Sony has rolled out a PS5 update this week that's brought a slew of welcome changes with it.
The standout ones for us are the enhanced support for 120Hz, and a handful of settings that can be tweaked for the ultimate convenience. From automatically switching to non-HDR output, to powering on and off in sync with your TV, your first world problems are about to get a lot smaller.
- PS5 restock update today — track now on Sony, Target, Best Buy and more
- The best external hard drives in 2021
- Plus: You can now play PS5 games on PS4 — here's how
The biggest boon in the update is support for PC monitors with 120Hz refresh rate. While support for variable refresh rate (VRR) is yet to be added, this is still going to be well-received by those of you who have been patiently waiting for it.
Switching between HDR and SDR content just became so much more convenient too. Usually, players need to access the console's settings to manually disable HDR when viewing SDR content. It's a mild annoyance, but it's also been taken care of in the update. The PS5 now has a new option in the settings menu to automatically switch to HDR where it's supported, and to disable it where it's not. Once you adjust the setting to the auto option, you won't have to revisit the menu option again.

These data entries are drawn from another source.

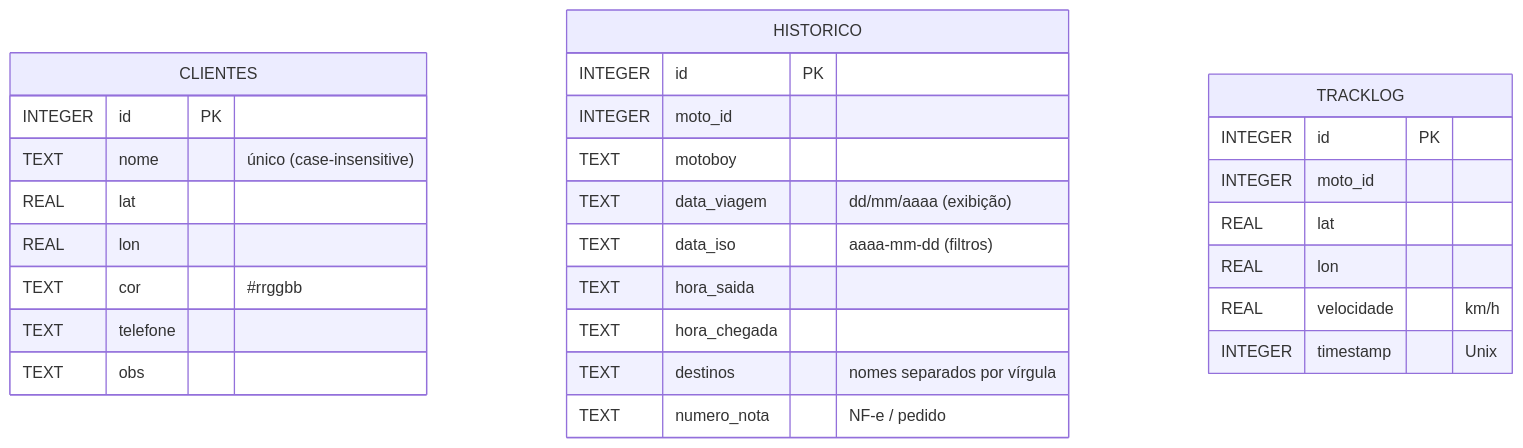
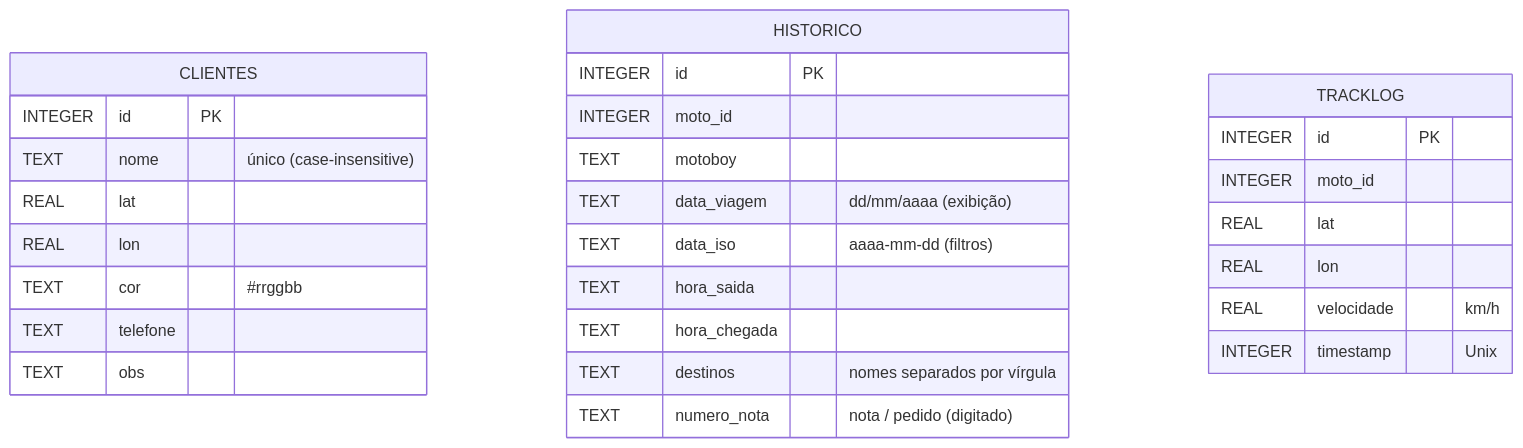
One commit to AndreeSpecht/rastreamento-motoboys-galvitech changed the diagram in docs/banco-de-dados.md. Above: the diagram before and after it, drawn with Mermaid. The commit also changed 14 other files, not shown here.

````diff
--- a/docs/banco-de-dados.md
+++ b/docs/banco-de-dados.md
@@ -5,31 +5,31 @@
 ```mermaid
 erDiagram
     CLIENTES {
         INTEGER id PK
         TEXT nome "único (case-insensitive)"
         REAL lat
         REAL lon
         TEXT cor "#rrggbb"
         TEXT telefone
         TEXT obs
     }
     HISTORICO {
         INTEGER id PK
         INTEGER moto_id
         TEXT motoboy
         TEXT data_viagem "dd/mm/aaaa (exibição)"
         TEXT data_iso "aaaa-mm-dd (filtros)"
         TEXT hora_saida
         TEXT hora_chegada
         TEXT destinos "nomes separados por vírgula"
-        TEXT numero_nota "NF-e / pedido"
+        TEXT numero_nota "nota / pedido (digitado)"
     }
     TRACKLOG {
         INTEGER id PK
         INTEGER moto_id
         REAL lat
         REAL lon
         REAL velocidade "km/h"
         INTEGER timestamp "Unix"
     }
 ```
````
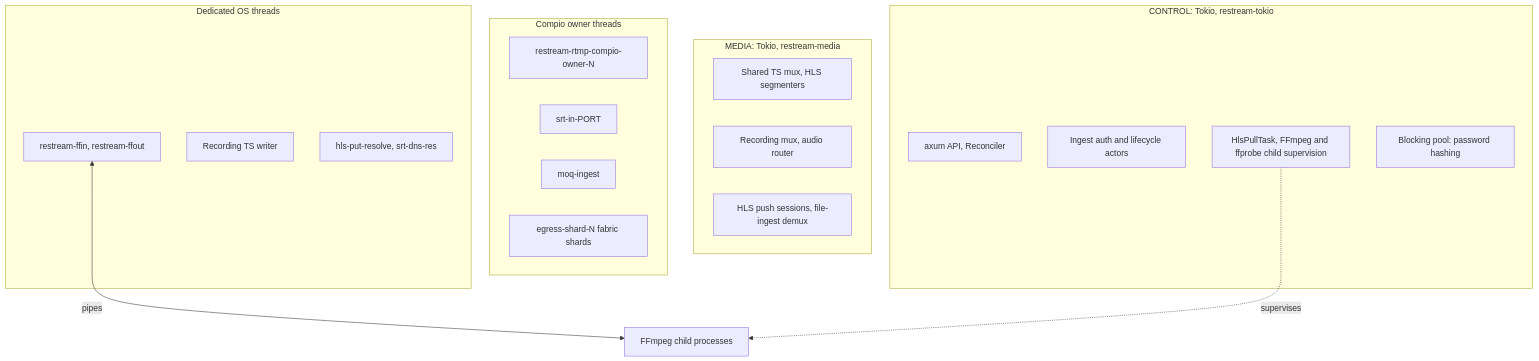
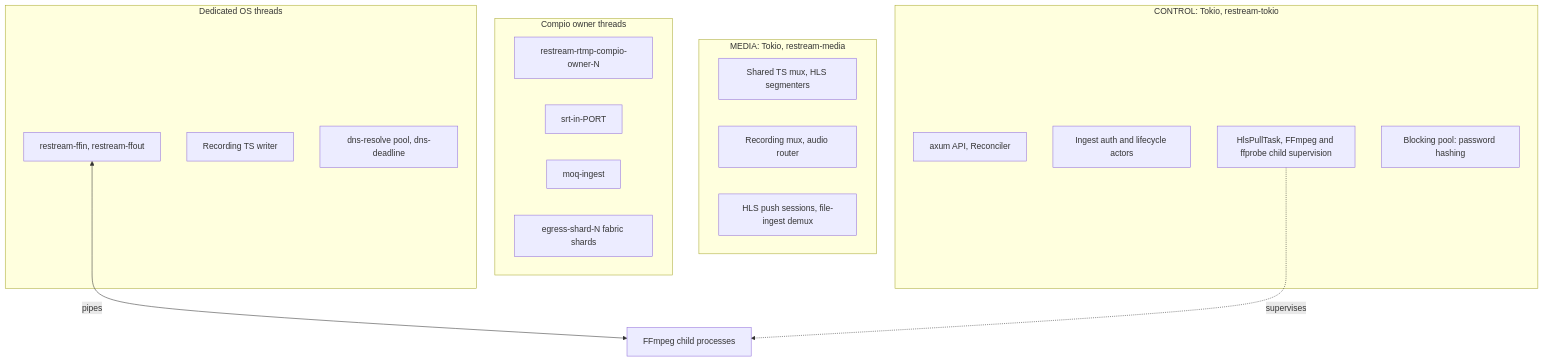
The fourth of 7 diagrams in docs/architecture.md (krsna1729/restream), drawn with Mermaid before and after one commit. The commit also changed other lines of this file and 51 other files, not shown here.

````diff
--- a/docs/architecture.md
+++ b/docs/architecture.md
@@ -254,28 +254,28 @@
 ```mermaid
 flowchart TD
     subgraph Control["CONTROL: Tokio, restream-tokio"]
         C1["axum API, Reconciler"]
         C2["Ingest auth and lifecycle actors"]
         C3["HlsPullTask, FFmpeg and ffprobe child supervision"]
         C4["Blocking pool: password hashing"]
     end
     subgraph Media["MEDIA: Tokio, restream-media"]
         M1["Shared TS mux, HLS segmenters"]
         M2["Recording mux, audio router"]
         M3["HLS push sessions, file-ingest demux"]
     end
     subgraph Compio["Compio owner threads"]
         O1["restream-rtmp-compio-owner-N"]
         O2["srt-in-PORT"]
         O3["moq-ingest"]
         O4["egress-shard-N fabric shards"]
     end
     subgraph Os["Dedicated OS threads"]
         T1["restream-ffin, restream-ffout"]
         T2["Recording TS writer"]
-        T3["hls-put-resolve, srt-dns-res"]
+        T3["dns-resolve pool, dns-deadline"]
     end
     Child["FFmpeg child processes"]
     T1 <-->|pipes| Child
     C3 -.->|supervises| Child
 ```
````
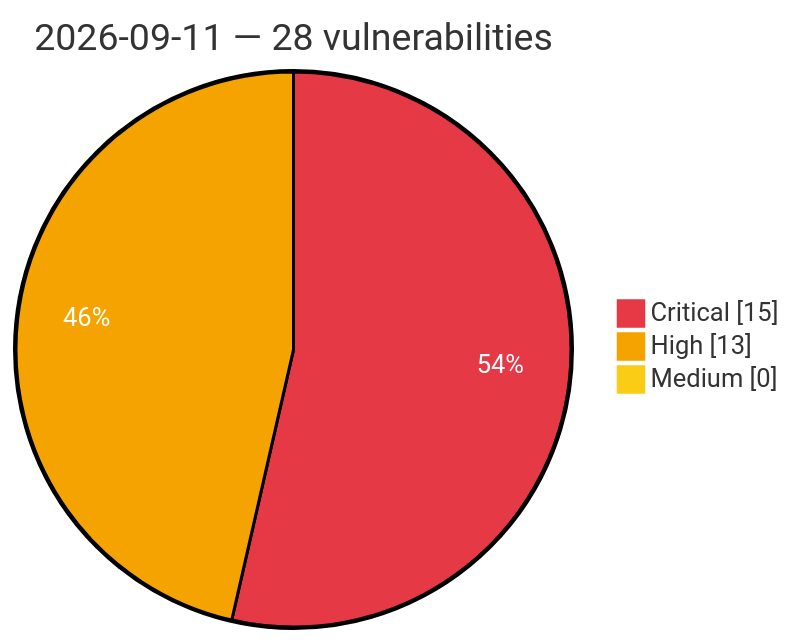
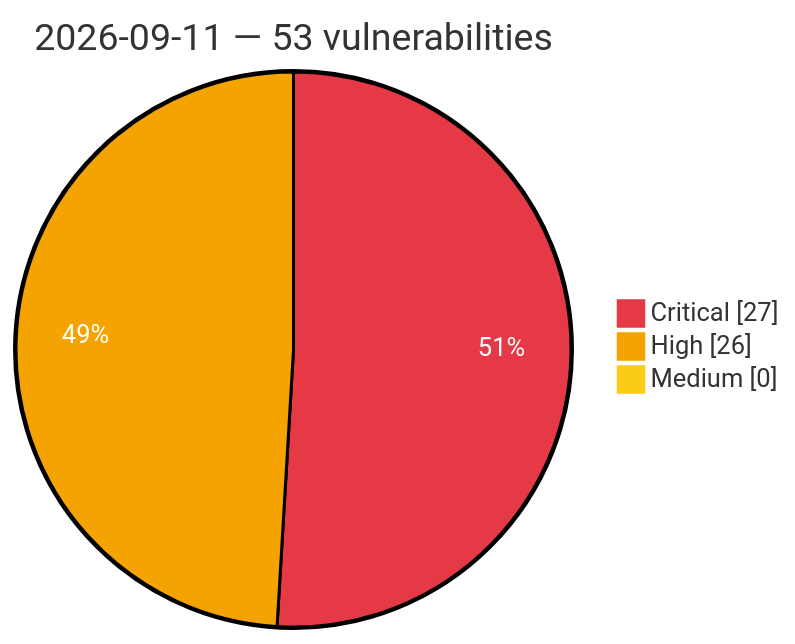
The diagram in vulnerabilities/2026/September/2026-09-11.md (GhostX0X/vuln-tracker), drawn with Mermaid before and after one commit. The commit also changed other lines of this file and 5 other files, not shown here.

Commit message:
Auto update: critical/high vulns (2026-09-11 18:22 UTC)

````diff
--- a/vulnerabilities/2026/September/2026-09-11.md
+++ b/vulnerabilities/2026/September/2026-09-11.md
@@ -3,8 +3,8 @@
 ```mermaid
 %%{init: {'theme':'base', 'themeVariables': {'pie1':'#e63946', 'pie2':'#f4a300', 'pie3':'#facc15', 'pieOpacity':'1', 'pieOuterStrokeWidth':'2px', 'pieSectionTextColor':'#ffffff'}}}%%
 pie showData
-    title 2026-09-11 — 28 vulnerabilities
-    "Critical" : 15
-    "High" : 13
+    title 2026-09-11 — 53 vulnerabilities
+    "Critical" : 27
+    "High" : 26
     "Medium" : 0
 ```
````
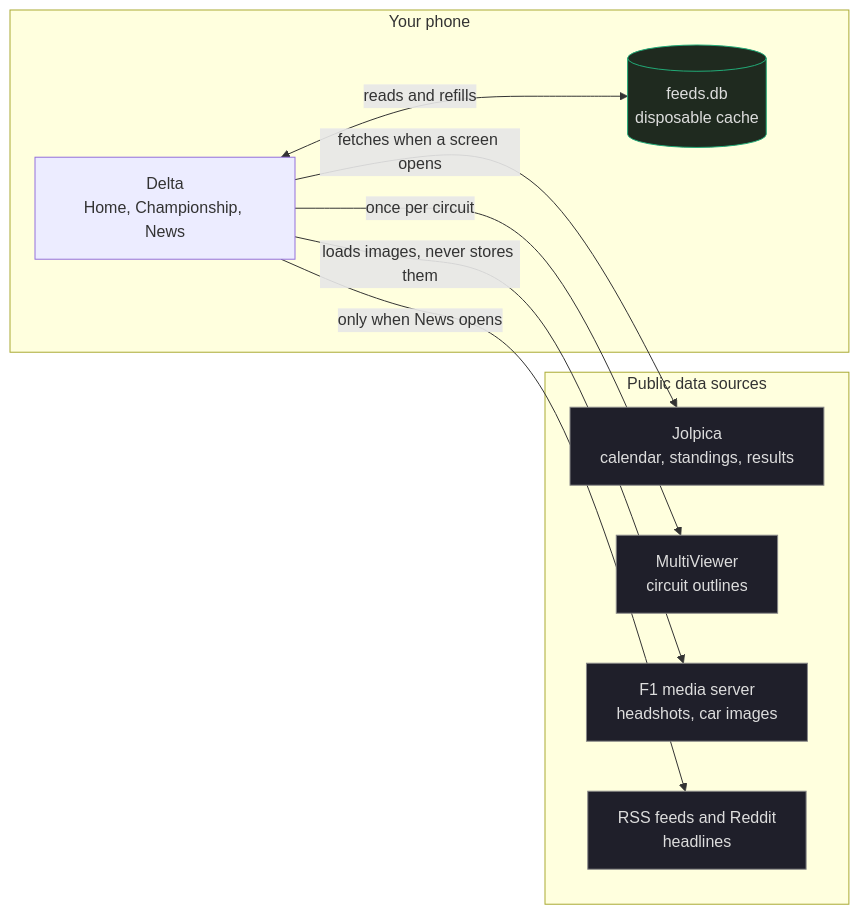
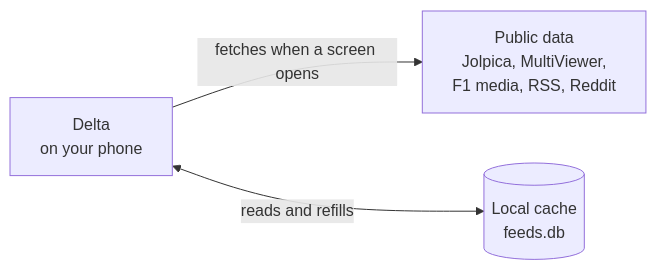
One commit to pokhriyal-anmol/delta changed the diagram in README.md. Above: the diagram before and after it, drawn with Mermaid. The commit also changed other lines of this file and 2 other files, not shown here.

````diff
--- a/README.md
+++ b/README.md
@@ -102,25 +76,5 @@
 ```mermaid
 flowchart LR
-  subgraph Phone["Your phone"]
-    APP["Delta<br/>Home, Championship, News"]
-    DB[("feeds.db<br/>disposable cache")]
-  end
-
-  subgraph Data["Public data sources"]
-    J["Jolpica<br/>calendar, standings, results"]
-    M["MultiViewer<br/>circuit outlines"]
-    F["F1 media server<br/>headshots, car images"]
-    N["RSS feeds and Reddit<br/>headlines"]
-  end
-
-  APP -->|"fetches when a screen opens"| J
-  APP -->|"once per circuit"| M
-  APP -->|"loads images, never stores them"| F
-  APP -->|"only when News opens"| N
-  APP <-->|"reads and refills"| DB
-
-  classDef ext fill:#1f1f2a,stroke:#888,color:#ddd
-  classDef store fill:#1f2a1f,stroke:#2a7,color:#ddd
-  class J,M,F,N ext
-  class DB store
+  A["Delta<br/>on your phone"] -->|"fetches when a screen opens"| B["Public data<br/>Jolpica, MultiViewer,<br/>F1 media, RSS, Reddit"]
+  A <-->|"reads and refills"| C[("Local cache<br/>feeds.db")]
 ```
````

While powering off the PS5 is still a bone of contention for those of use who transitioned from PS4, the new HDMI options in the settings has circumvented the issue entirely. The one-touch play option will automatically power on the PS5 when the TV it's connected to is turned on, and switch it to the PS5 input. You can do the same for powering off your PS5. So no more pressing what feels like a million buttons just to turn your console off; now the PS5 will go into rest mode when you switch off the TV.
A few other annoyances have also been targeted, like the noise level of the disc drive. A PS5 bug was discovered shortly after launch (via Reddit (opens in new tab)) that saw the console's disc drive whir into action at random times and make a lot of noise when it was doing so. While the update hasn't eliminated that completely, Push Square (opens in new tab) reported that the new system software update has made it a lot quieter — something that seems to be corroborated with other users online.